  • A complication of Huntington or Parkinson’s disease

Diagnosis

People who grind their teeth may be unaware of the habit because it typically occurs while they sleep. Bruxism can have far-reaching effects on oral health, including tooth wear and the development of TMJ disorder. It is important to talk to your dentist if you think you are experiencing bruxism.

Prevention

If your bruxism is related to stress, therapy and relaxation technique may help. It may be a good idea to cut down on stimulants, such as tobacco and caffeine.

Treatment

The simplest solution is to use a professionally made night guard, which prevents the teeth from scraping against each other while you sleep. Your dentist may also have to restore damaged teeth with fillings or crowns to maintain the proper shape and size of the teeth.

Biofeedback can be used for daytime grinders with the use of electronic instruments that measure muscle activity and these people are taught how to reduce muscle activity when the biting force becomes too extreme for them. In addition, hypnosis has been studied to help individuals who suffer from sleep bruxism.

Related Conditions

People with severe bruxism can break down teeth and damage dental fillings, grinding or clenching the teeth together can cause the outer layers of enamel to wear away, which may cause an increase in tooth sensitivity.

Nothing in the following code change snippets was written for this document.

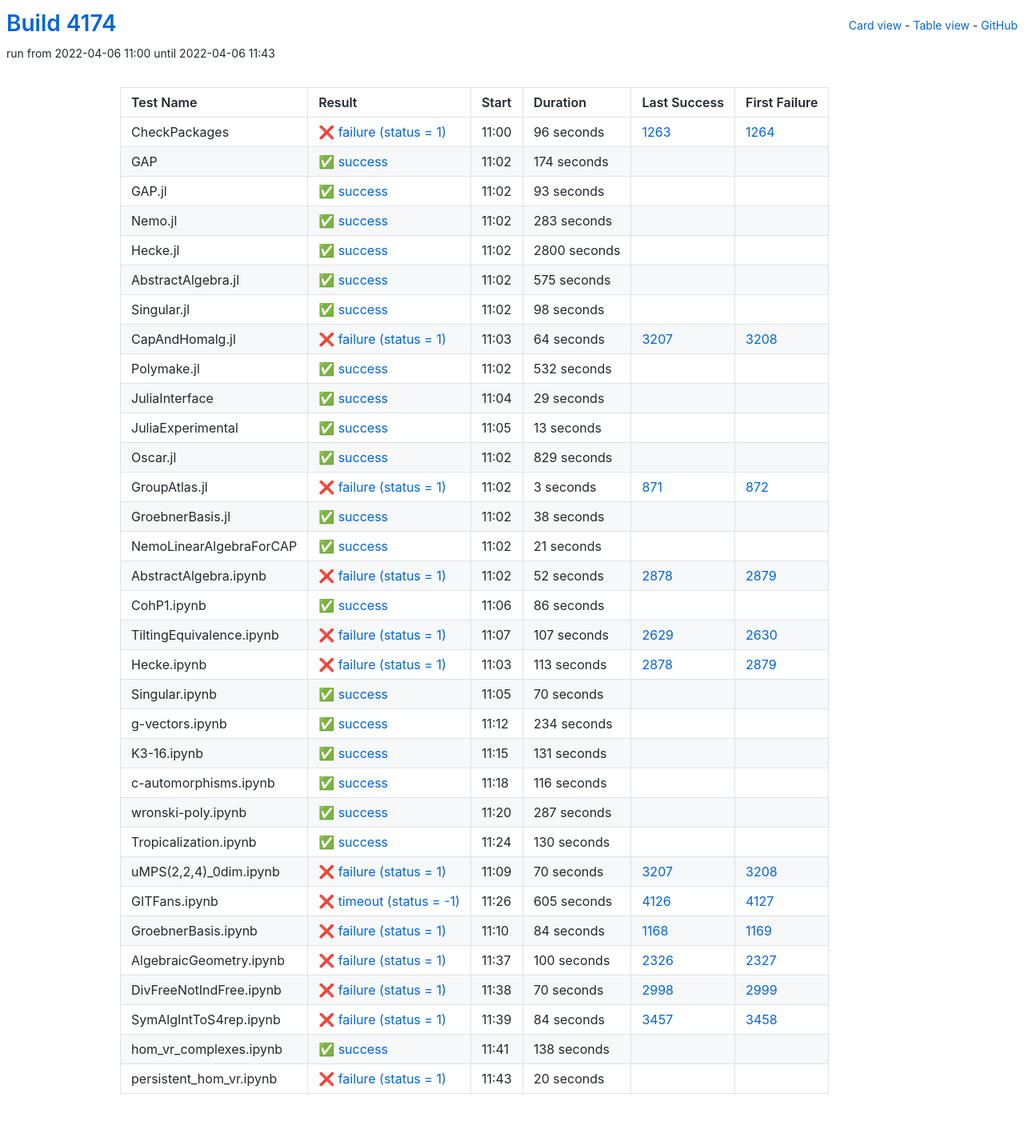
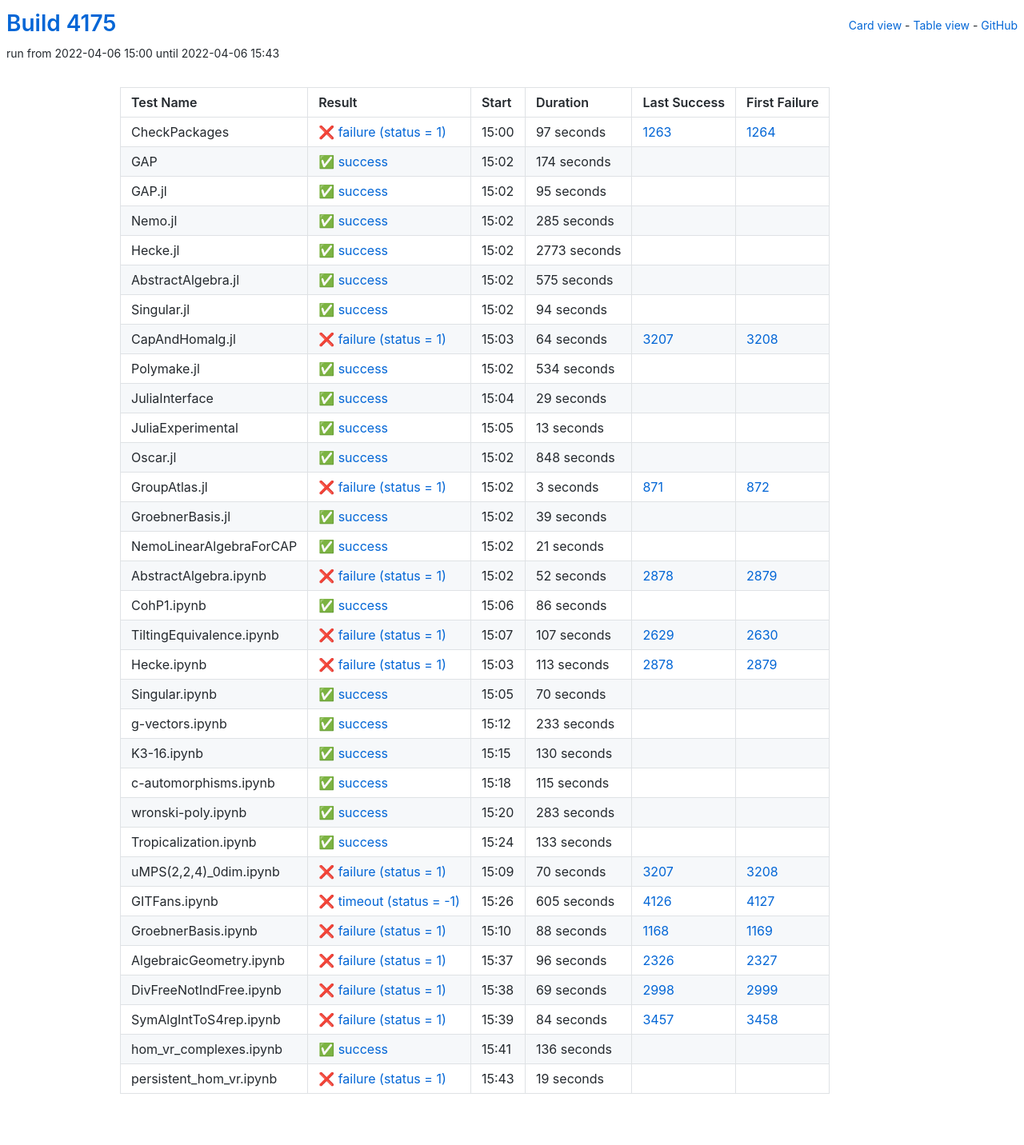
Before and after one commit to oscar-system/oscar-ci-status-stable, a Jekyll site: the page built from table.html, in a window 1280 px wide. Shown: the whole page at 80% size. Built offline with Jekyll 4.4.1, drawn with Linux system fonts in a browser that asks for light colours.

Commit message:
Build #4175

```diff
--- a/_data/ci.yml
+++ b/_data/ci.yml
@@ -1,6 +1,6 @@
 ---
-build: 4174
-build_url: https://oscarci.mathematik.uni-kl.de/job/oscar-stable/4174/
+build: 4175
+build_url: https://oscarci.mathematik.uni-kl.de/job/oscar-stable/4175/
 job: oscar-stable
 organization: oscar-system
 repo: oscar-ci-status-stable
@@ -8,20 +8,20 @@ repourl: https://github.com/oscar-system/oscar-ci-status-stable
 tests:
 - name: CheckPackages
   id: checkpackages
-  log: https://oscarci.mathematik.uni-kl.de/job/oscar-stable/4174/artifact/logs/build-4174/CheckPackages.log
-  start: 2022-04-06 11:00
+  log: https://oscarci.mathematik.uni-kl.de/job/oscar-stable/4175/artifact/logs/build-4175/CheckPackages.log
+  start: 2022-04-06 15:00
   success: false
   exitcode: 1
   status: failure
-  duration: 96
+  duration: 97
   last_success: 1263
   last_success_url: https://oscarci.mathematik.uni-kl.de/job/oscar-stable/1263/
   first_failure: 1264
   first_failure_url: https://oscarci.mathematik.uni-kl.de/job/oscar-stable/1264/
 - name: GAP
   id: gap
-  log: https://oscarci.mathematik.uni-kl.de/job/oscar-stable/4174/artifact/logs/build-4174/GAP.log
-  start: 2022-04-06 11:02
+  log: https://oscarci.mathematik.uni-kl.de/job/oscar-stable/4175/artifact/logs/build-4175/GAP.log
+  start: 2022-04-06 15:02
   success: true
   exitcode: 0
   status: success
@@ -32,44 +32,44 @@ tests:
   first_failure_url:
 - name: GAP.jl
   id: gap-jl
-  log: https://oscarci.mathematik.uni-kl.de/job/oscar-stable/4174/artifact/logs/build-4174/GAP.jl.log
-  start: 2022-04-06 11:02
+  log: https://oscarci.mathematik.uni-kl.de/job/oscar-stable/4175/artifact/logs/build-4175/GAP.jl.log
+  start: 2022-04-06 15:02
   success: true
   exitcode: 0
   status: success
-  duration: 93
+  duration: 95
   last_success: false
   last_success_url:
   first_failure: false
   first_failure_url:
 - name: Nemo.jl
   id: nemo-jl
-  log: https://oscarci.mathematik.uni-kl.de/job/oscar-stable/4174/artifact/logs/build-4174/Nemo.jl.log
-  start: 2022-04-06 11:02
+  log: https://oscarci.mathematik.uni-kl.de/job/oscar-stable/4175/artifact/logs/build-4175/Nemo.jl.log
+  start: 2022-04-06 15:02
   success: true
   exitcode: 0
   status: success
-  duration: 283
+  duration: 285
   last_success: false
   last_success_url:
   first_failure: false
   first_failure_url:
 - name: Hecke.jl
   id: hecke-jl
-  log: https://oscarci.mathematik.uni-kl.de/job/oscar-stable/4174/artifact/logs/build-4174/Hecke.jl.log
-  start: 2022-04-06 11:02
+  log: https://oscarci.mathematik.uni-kl.de/job/oscar-stable/4175/artifact/logs/build-4175/Hecke.jl.log
+  start: 2022-04-06 15:02
   success: true
   exitcode: 0
   status: success
-  duration: 2800
+  duration: 2773
   last_success: false
   last_success_url:
   first_failure: false
   first_failure_url:
 - name: AbstractAlgebra.jl
   id: abstractalgebra-jl
-  log: https://oscarci.mathematik.uni-kl.de/job/oscar-stable/4174/artifact/logs/build-4174/AbstractAlgebra.jl.log
-  start: 2022-04-06 11:02
+  log: https://oscarci.mathematik.uni-kl.de/job/oscar-stable/4175/artifact/logs/build-4175/AbstractAlgebra.jl.log
+  start: 2022-04-06 15:02
   success: true
   exitcode: 0
   status: success
@@ -80,20 +80,20 @@ tests:
   first_failure_url:
 - name: Singular.jl
   id: singular-jl
-  log: https://oscarci.mathematik.uni-kl.de/job/oscar-stable/4174/artifact/logs/build-4174/Singular.jl.log
-  start: 2022-04-06 11:02
+  log: https://oscarci.mathematik.uni-kl.de/job/oscar-stable/4175/artifact/logs/build-4175/Singular.jl.log
+  start: 2022-04-06 15:02
   success: true
   exitcode: 0
   status: success
-  duration: 98
+  duration: 94
   last_success: false
   last_success_url:
   first_failure: false
   first_failure_url:
 - name: CapAndHomalg.jl
   id: capandhomalg-jl
-  log: https://oscarci.mathematik.uni-kl.de/job/oscar-stable/4174/artifact/logs/build-4174/CapAndHomalg.jl.log
-  start: 2022-04-06 11:03
+  log: https://oscarci.mathematik.uni-kl.de/job/oscar-stable/4175/artifact/logs/build-4175/CapAndHomalg.jl.log
+  start: 2022-04-06 15:03
   success: false
   exitcode: 1
   status: failure
@@ -104,20 +104,20 @@ tests:
   first_failure_url: https://oscarci.mathematik.uni-kl.de/job/oscar-stable/3208/
 - name: Polymake.jl
   id: polymake-jl
-  log: https://oscarci.mathematik.uni-kl.de/job/oscar-stable/4174/artifact/logs/build-4174/Polymake.jl.log
-  start: 2022-04-06 11:02
+  log: https://oscarci.mathematik.uni-kl.de/job/oscar-stable/4175/artifact/logs/build-4175/Polymake.jl.log
+  start: 2022-04-06 15:02
   success: true
   exitcode: 0
   status: success
-  duration: 532
+  duration: 534
   last_success: false
   last_success_url:
   first_failure: false
   first_failure_url:
 - name: JuliaInterface
   id: juliainterface
-  log: https://oscarci.mathematik.uni-kl.de/job/oscar-stable/4174/artifact/logs/build-4174/JuliaInterface.log
-  start: 2022-04-06 11:04
+  log: https://oscarci.mathematik.uni-kl.de/job/oscar-stable/4175/artifact/logs/build-4175/JuliaInterface.log
+  start: 2022-04-06 15:04
   success: true
   exitcode: 0
   status: success
@@ -128,8 +128,8 @@ tests:
   first_failure_url:
 - name: JuliaExperimental
   id: juliaexperimental
-  log: https://oscarci.mathematik.uni-kl.de/job/oscar-stable/4174/artifact/logs/build-4174/JuliaExperimental.log
-  start: 2022-04-06 11:05
+  log: https://oscarci.mathematik.uni-kl.de/job/oscar-stable/4175/artifact/logs/build-4175/JuliaExperimental.log
+  start: 2022-04-06 15:05
   success: true
   exitcode: 0
   status: success
@@ -140,20 +140,20 @@ tests:
   first_failure_url:
 - name: Oscar.jl
   id: oscar-jl
-  log: https://oscarci.mathematik.uni-kl.de/job/oscar-stable/4174/artifact/logs/build-4174/Oscar.jl.log
-  start: 2022-04-06 11:02
+  log: https://oscarci.mathematik.uni-kl.de/job/oscar-stable/4175/artifact/logs/build-4175/Oscar.jl.log
+  start: 2022-04-06 15:02
   success: true
   exitcode: 0
   status: success
-  duration: 829
+  duration: 848
   last_success: false
   last_success_url:
   first_failure: false
   first_failure_url:
 - name: GroupAtlas.jl
   id: groupatlas-jl
-  log: https://oscarci.mathematik.uni-kl.de/job/oscar-stable/4174/artifact/logs/build-4174/GroupAtlas.jl.log
-  start: 2022-04-06 11:02
+  log: https://oscarci.mathematik.uni-kl.de/job/oscar-stable/4175/artifact/logs/build-4175/GroupAtlas.jl.log
+  start: 2022-04-06 15:02
   success: false
   exitcode: 1
   status: failure
@@ -164,20 +164,20 @@ tests:
   first_failure_url: https://oscarci.mathematik.uni-kl.de/job/oscar-stable/872/
 - name: GroebnerBasis.jl
   id: groebnerbasis-jl
-  log: https://oscarci.mathematik.uni-kl.de/job/oscar-stable/4174/artifact/logs/build-4174/GroebnerBasis.jl.log
-  start: 2022-04-06 11:02
+  log: https://oscarci.mathematik.uni-kl.de/job/oscar-stable/4175/artifact/logs/build-4175/GroebnerBasis.jl.log
+  start: 2022-04-06 15:02
   success: true
   exitcode: 0
   status: success
-  duration: 38
+  duration: 39
   last_success: false
   last_success_url:
   first_failure: false
   first_failure_url:
 - name: NemoLinearAlgebraForCAP
   id: nemolinearalgebraforcap
-  log: https://oscarci.mathematik.uni-kl.de/job/oscar-stable/4174/artifact/logs/build-4174/NemoLinearAlgebraForCAP.log
-  start: 2022-04-06 11:02
+  log: https://oscarci.mathematik.uni-kl.de/job/oscar-stable/4175/artifact/logs/build-4175/NemoLinearAlgebraForCAP.log
+  start: 2022-04-06 15:02
   success: true
   exitcode: 0
   status: success
@@ -188,8 +188,8 @@ tests:
   first_failure_url:
 - name: AbstractAlgebra.ipynb
   id: abstractalgebra-ipynb
-  log: https://oscarci.mathematik.uni-kl.de/job/oscar-stable/4174/artifact/logs/build-4174/AbstractAlgebra.ipynb.log
-  start: 2022-04-06 11:02
+  log: https://oscarci.mathematik.uni-kl.de/job/oscar-stable/4175/artifact/logs/build-4175/AbstractAlgebra.ipynb.log
+  start: 2022-04-06 15:02
   success: false
   exitcode: 1
   status: failure
@@ -200,8 +200,8 @@ tests:
   first_failure_url: https://oscarci.mathematik.uni-kl.de/job/oscar-stable/2879/
 - name: CohP1.ipynb
   id: cohp1-ipynb
-  log: https://oscarci.mathematik.uni-kl.de/job/oscar-stable/4174/artifact/logs/build-4174/CohP1.ipynb.log
-  start: 2022-04-06 11:06
+  log: https://oscarci.mathematik.uni-kl.de/job/oscar-stable/4175/artifact/logs/build-4175/CohP1.ipynb.log
+  start: 2022-04-06 15:06
   success: true
   exitcode: 0
   status: success
@@ -212,8 +212,8 @@ tests:
   first_failure_url:
 - name: TiltingEquivalence.ipynb
   id: tiltingequivalence-ipynb
-  log: https://oscarci.mathematik.uni-kl.de/job/oscar-stable/4174/artifact/logs/build-4174/TiltingEquivalence.ipynb.log
-  start: 2022-04-06 11:07
+  log: https://oscarci.mathematik.uni-kl.de/job/oscar-stable/4175/artifact/logs/build-4175/TiltingEquivalence.ipynb.log
+  start: 2022-04-06 15:07
   success: false
   exitcode: 1
   status: failure
@@ -224,8 +224,8 @@ tests:
   first_failure_url: https://oscarci.mathematik.uni-kl.de/job/oscar-stable/2630/
 - name: Hecke.ipynb
   id: hecke-ipynb
-  log: https://oscarci.mathematik.uni-kl.de/job/oscar-stable/4174/artifact/logs/build-4174/Hecke.ipynb.log
-  start: 2022-04-06 11:03
+  log: https://oscarci.mathematik.uni-kl.de/job/oscar-stable/4175/artifact/logs/build-4175/Hecke.ipynb.log
+  start: 2022-04-06 15:03
   success: false
   exitcode: 1
   status: failure
@@ -236,8 +236,8 @@ tests:
   first_failure_url: https://oscarci.mathematik.uni-kl.de/job/oscar-stable/2879/
 - name: Singular.ipynb
   id: singular-ipynb
-  log: https://oscarci.mathematik.uni-kl.de/job/oscar-stable/4174/artifact/logs/build-4174/Singular.ipynb.log
-  start: 2022-04-06 11:05
+  log: https://oscarci.mathematik.uni-kl.de/job/oscar-stable/4175/artifact/logs/build-4175/Singular.ipynb.log
+  start: 2022-04-06 15:05
   success: true
   exitcode: 0
   status: success
@@ -248,56 +248,20 @@ tests:
   first_failure_url:
 - name: g-vectors.ipynb
   id: g-vectors-ipynb
-  log: https://oscarci.mathematik.uni-kl.de/job/oscar-stable/4174/artifact/logs/build-4174/g-vectors.ipynb.log
-  start: 2022-04-06 11:12
+  log: https://oscarci.mathematik.uni-kl.de/job/oscar-stable/4175/artifact/logs/build-4175/g-vectors.ipynb.log
+  start: 2022-04-06 15:12
   success: true
   exitcode: 0
   status: success
-  duration: 234
+  duration: 233
   last_success: false
   last_success_url:
   first_failure: false
   first_failure_url:
 - name: K3-16.ipynb
   id: k3-16-ipynb
-  log: https://oscarci.mathematik.uni-kl.de/job/oscar-stable/4174/artifact/logs/build-4174/K3-16.ipynb.log
-  start: 2022-04-06 11:15
-  success: true
-  exitcode: 0
-  status: success
-  duration: 131
-  last_success: false
-  last_success_url:
-  first_failure: false
-  first_failure_url:
-- name: c-automorphisms.ipynb
-  id: c-automorphisms-ipynb
-  log: https://oscarci.mathematik.uni-kl.de/job/oscar-stable/4174/artifact/logs/build-4174/c-automorphisms.ipynb.log
-  start: 2022-04-06 11:18
-  success: true
-  exitcode: 0
-  status: success
-  duration: 116
-  last_success: false
-  last_success_url:
-  first_failure: false
-  first_failure_url:
-- name: wronski-poly.ipynb
-  id: wronski-poly-ipynb
-  log: https://oscarci.mathematik.uni-kl.de/job/oscar-stable/4174/artifact/logs/build-4174/wronski-poly.ipynb.log
-  start: 2022-04-06 11:20
-  success: true
-  exitcode: 0
-  status: success
-  duration: 287
-  last_success: false
-  last_success_url:
-  first_failure: false
-  first_failure_url:
-- name: Tropicalization.ipynb
-  id: tropicalization-ipynb
-  log: https://oscarci.mathematik.uni-kl.de/job/oscar-stable/4174/artifact/logs/build-4174/Tropicalization.ipynb.log
-  start: 2022-04-06 11:24
+  log: https://oscarci.mathematik.uni-kl.de/job/oscar-stable/4175/artifact/logs/build-4175/K3-16.ipynb.log
+  start: 2022-04-06 15:15
   success: true
   exitcode: 0
   status: success
@@ -306,10 +270,46 @@ tests:
   last_success_url:
   first_failure: false
   first_failure_url:
+- name: c-automorphisms.ipynb
+  id: c-automorphisms-ipynb
+  log: https://oscarci.mathematik.uni-kl.de/job/oscar-stable/4175/artifact/logs/build-4175/c-automorphisms.ipynb.log
+  start: 2022-04-06 15:18
+  success: true
+  exitcode: 0
+  status: success
+  duration: 115
+  last_success: false
+  last_success_url:
+  first_failure: false
+  first_failure_url:
+- name: wronski-poly.ipynb
+  id: wronski-poly-ipynb
+  log: https://oscarci.mathematik.uni-kl.de/job/oscar-stable/4175/artifact/logs/build-4175/wronski-poly.ipynb.log
+  start: 2022-04-06 15:20
+  success: true
+  exitcode: 0
+  status: success
+  duration: 283
+  last_success: false
+  last_success_url:
+  first_failure: false
+  first_failure_url:
+- name: Tropicalization.ipynb
+  id: tropicalization-ipynb
+  log: https://oscarci.mathematik.uni-kl.de/job/oscar-stable/4175/artifact/logs/build-4175/Tropicalization.ipynb.log
+  start: 2022-04-06 15:24
+  success: true
+  exitcode: 0
+  status: success
+  duration: 133
+  last_success: false
+  last_success_url:
+  first_failure: false
+  first_failure_url:
 - name: uMPS(2,2,4)_0dim.ipynb
   id: umps-2-2-4-0dim-ipynb
-  log: https://oscarci.mathematik.uni-kl.de/job/oscar-stable/4174/artifact/logs/build-4174/uMPS-2-2-4-_0dim.ipynb.log
-  start: 2022-04-06 11:09
+  log: https://oscarci.mathematik.uni-kl.de/job/oscar-stable/4175/artifact/logs/build-4175/uMPS-2-2-4-_0dim.ipynb.log
+  start: 2022-04-06 15:09
   success: false
   exitcode: 1
   status: failure
@@ -320,8 +320,8 @@ tests:
   first_failure_url: https://oscarci.mathematik.uni-kl.de/job/oscar-stable/3208/
 - name: GITFans.ipynb
   id: gitfans-ipynb
-  log: https://oscarci.mathematik.uni-kl.de/job/oscar-stable/4174/artifact/logs/build-4174/GITFans.ipynb.log
-  start: 2022-04-06 11:26
+  log: https://oscarci.mathematik.uni-kl.de/job/oscar-stable/4175/artifact/logs/build-4175/GITFans.ipynb.log
+  start: 2022-04-06 15:26
   success: false
   exitcode: -1
   status: timeout
@@ -332,44 +332,44 @@ tests:
   first_failure_url: https://oscarci.mathematik.uni-kl.de/job/oscar-stable/4127/
 - name: GroebnerBasis.ipynb
   id: groebnerbasis-ipynb
-  log: https://oscarci.mathematik.uni-kl.de/job/oscar-stable/4174/artifact/logs/build-4174/GroebnerBasis.ipynb.log
-  start: 2022-04-06 11:10
+  log: https://oscarci.mathematik.uni-kl.de/job/oscar-stable/4175/artifact/logs/build-4175/GroebnerBasis.ipynb.log
+  start: 2022-04-06 15:10
   success: false
   exitcode: 1
   status: failure
-  duration: 84
+  duration: 88
   last_success: 1168
   last_success_url: https://oscarci.mathematik.uni-kl.de/job/oscar-stable/1168/
   first_failure: 1169
   first_failure_url: https://oscarci.mathematik.uni-kl.de/job/oscar-stable/1169/
 - name: AlgebraicGeometry.ipynb
   id: algebraicgeometry-ipynb
-  log: https://oscarci.mathematik.uni-kl.de/job/oscar-stable/4174/artifact/logs/build-4174/AlgebraicGeometry.ipynb.log
-  start: 2022-04-06 11:37
+  log: https://oscarci.mathematik.uni-kl.de/job/oscar-stable/4175/artifact/logs/build-4175/AlgebraicGeometry.ipynb.log
+  start: 2022-04-06 15:37
   success: false
   exitcode: 1
   status: failure
-  duration: 100
+  duration: 96
   last_success: 2326
   last_success_url: https://oscarci.mathematik.uni-kl.de/job/oscar-stable/2326/
   first_failure: 2327
   first_failure_url: https://oscarci.mathematik.uni-kl.de/job/oscar-stable/2327/
 - name: DivFreeNotIndFree.ipynb
   id: divfreenotindfree-ipynb
-  log: https://oscarci.mathematik.uni-kl.de/job/oscar-stable/4174/artifact/logs/build-4174/DivFreeNotIndFree.ipynb.log
-  start: 2022-04-06 11:38
+  log: https://oscarci.mathematik.uni-kl.de/job/oscar-stable/4175/artifact/logs/build-4175/DivFreeNotIndFree.ipynb.log
+  start: 2022-04-06 15:38
   success: false
   exitcode: 1
   status: failure
-  duration: 70
+  duration: 69
   last_success: 2998
   last_success_url: https://oscarci.mathematik.uni-kl.de/job/oscar-stable/2998/
   first_failure: 2999
   first_failure_url: https://oscarci.mathematik.uni-kl.de/job/oscar-stable/2999/
 - name: SymAlgIntToS4rep.ipynb
   id: symalginttos4rep-ipynb
-  log: https://oscarci.mathematik.uni-kl.de/job/oscar-stable/4174/artifact/logs/build-4174/SymAlgIntToS4rep.ipynb.log
-  start: 2022-04-06 11:39
+  log: https://oscarci.mathematik.uni-kl.de/job/oscar-stable/4175/artifact/logs/build-4175/SymAlgIntToS4rep.ipynb.log
+  start: 2022-04-06 15:39
   success: false
   exitcode: 1
   status: failure
@@ -380,24 +380,24 @@ tests:
   first_failure_url: https://oscarci.mathematik.uni-kl.de/job/oscar-stable/3458/
 - name: hom_vr_complexes.ipynb
   id: hom-vr-complexes-ipynb
-  log: https://oscarci.mathematik.uni-kl.de/job/oscar-stable/4174/artifact/logs/build-4174/hom_vr_complexes.ipynb.log
-  start: 2022-04-06 11:41
+  log: https://oscarci.mathematik.uni-kl.de/job/oscar-stable/4175/artifact/logs/build-4175/hom_vr_complexes.ipynb.log
+  start: 2022-04-06 15:41
   success: true
   exitcode: 0
   status: success
-  duration: 138
+  duration: 136
   last_success: false
   last_success_url:
   first_failure: false
   first_failure_url:
 - name: persistent_hom_vr.ipynb
   id: persistent-hom-vr-ipynb
-  log: https://oscarci.mathematik.uni-kl.de/job/oscar-stable/4174/artifact/logs/build-4174/persistent_hom_vr.ipynb.log
-  start: 2022-04-06 11:43
+  log: https://oscarci.mathematik.uni-kl.de/job/oscar-stable/4175/artifact/logs/build-4175/persistent_hom_vr.ipynb.log
+  start: 2022-04-06 15:43
   success: false
   exitcode: 1
   status: failure
-  duration: 20
+  duration: 19
   last_success: false
   last_success_url:
   first_failure: false
```
Also changed, not shown: README.md.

Severe bruxism has caused:

  • Some cases of jaw dysfunction, also called temporomandibular joint disorders (TMJD)

  • Headaches

  • Unexplained facial pain

  • Discomfort when eating, biting or talking

Bruxism, a pain in your mouth?

If you are experiencing bruxism, speak to your dentist. Bruxism can erode your enamel, making your teeth vulnerable to tooth sensitivity. If you are experiencing sensitivity, try one of our products formulated to reduce tooth sensitivity.